Introduction: diffraction of waves

Since diffraction arises from the interaction of matter with waves, we have to understand something about the behavior of waves. We need to understand first how to describe waves, both the terminology and (at some level) the mathematics. Diffraction results from the addition of waves scattered by different objects, so we also have to understand how waves add up and how this reflects the relative positions of the objects scattering them.
Electromagnetic waves, such as X-rays, vary over time and space.
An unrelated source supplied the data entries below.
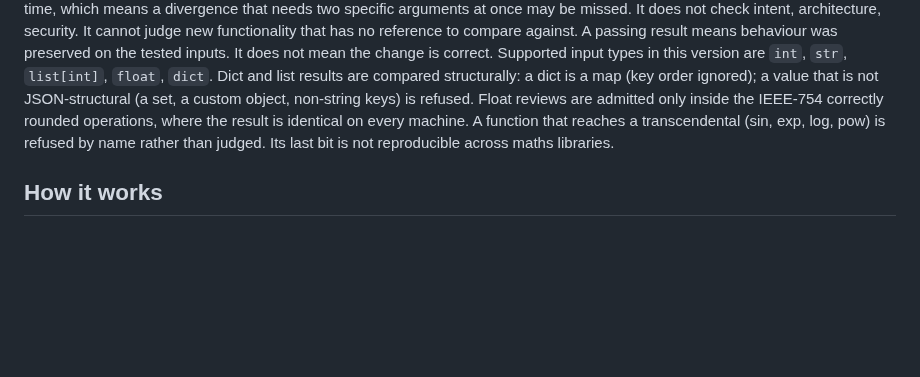
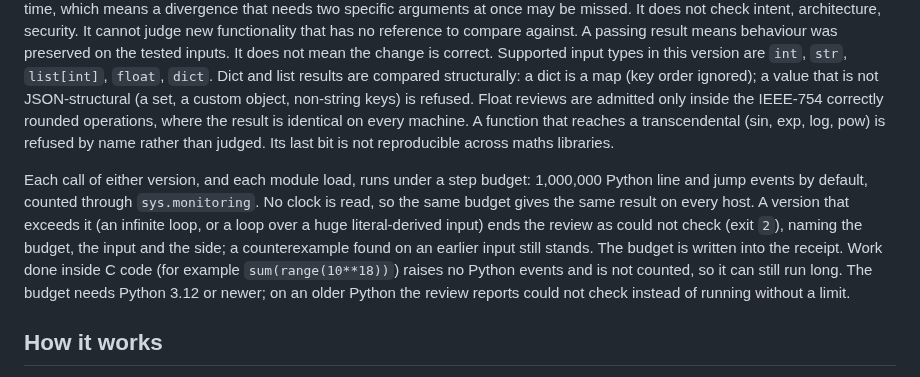
Before and after one commit to Neelagiri65/equiv, a Markdown page: README.md, the part around the change. GitHub-like rendering; blank space fills up the shorter version.

Commit message:
Document the step budget and its limits in the README scope

```diff
--- a/README.md
+++ b/README.md
@@ -101,6 +101,17 @@ correctly rounded operations, where the result is identical on every machine. A
 function that reaches a transcendental (sin, exp, log, pow) is refused by name
 rather than judged. Its last bit is not reproducible across maths libraries.
 
+Each call of either version, and each module load, runs under a step budget:
+1,000,000 Python line and jump events by default, counted through
+`sys.monitoring`. No clock is read, so the same budget gives the same result on
+every host. A version that exceeds it (an infinite loop, or a loop over a huge
+literal-derived input) ends the review as could not check (exit `2`), naming the
+budget, the input and the side; a counterexample found on an earlier input still
+stands. The budget is written into the receipt. Work done inside C code (for
+example `sum(range(10**18))`) raises no Python events and is not counted, so it
+can still run long. The budget needs Python 3.12 or newer; on an older Python the
+review reports could not check instead of running without a limit.
+
 ## How it works
 
 Input generation and the verdict are computed in Rust from a fixed seed. The
```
Although there is also a magnetic component that varies perpendicular to the electric field component, it is the variation in the electric field that interests us. That is because X-rays interact with matter through their interaction with charged particles, particularly electrons.
We take the general case of monochromatic wave packet:Ψ1=Ae1
eiωt , Ψ2=Ae2eiωt .

When two waves diffract we get their wave sum : Ψ=Ψ12=A(e1+ e2)eiωt=A ei(ωt+φ1)(1+ei(φ21) )
the image below describes sum of two waves with relative phases of Δφ=45o. sum of two wave with relative phase of Δφ which is different from 45o can be plotted using the function : two_waves(angle) ( see downloads section )
The intensity of such waves with different phase can be described as : I=ΨΨ*= A2(2+2cos(Δφ)

the image below describes the intensity (I) as function of the relative phase Δφ . In order to demonstrate the diffraction of such waves we make "phase map" as described in the image below: By this map we can understand the diffraction better. The white circles indicate positive phase of the light wave and the black circles indicate negative phase, when the size of the circles indicate the amplitude of the positive phase. For example: for phase of π/2 the amplitude is 1 and the radius of the white circle is 1/7. For phase of π/4, the amplitude is 0.707 and the radius of the circle is 0.707/7. For zero amplitude a black dot is drawn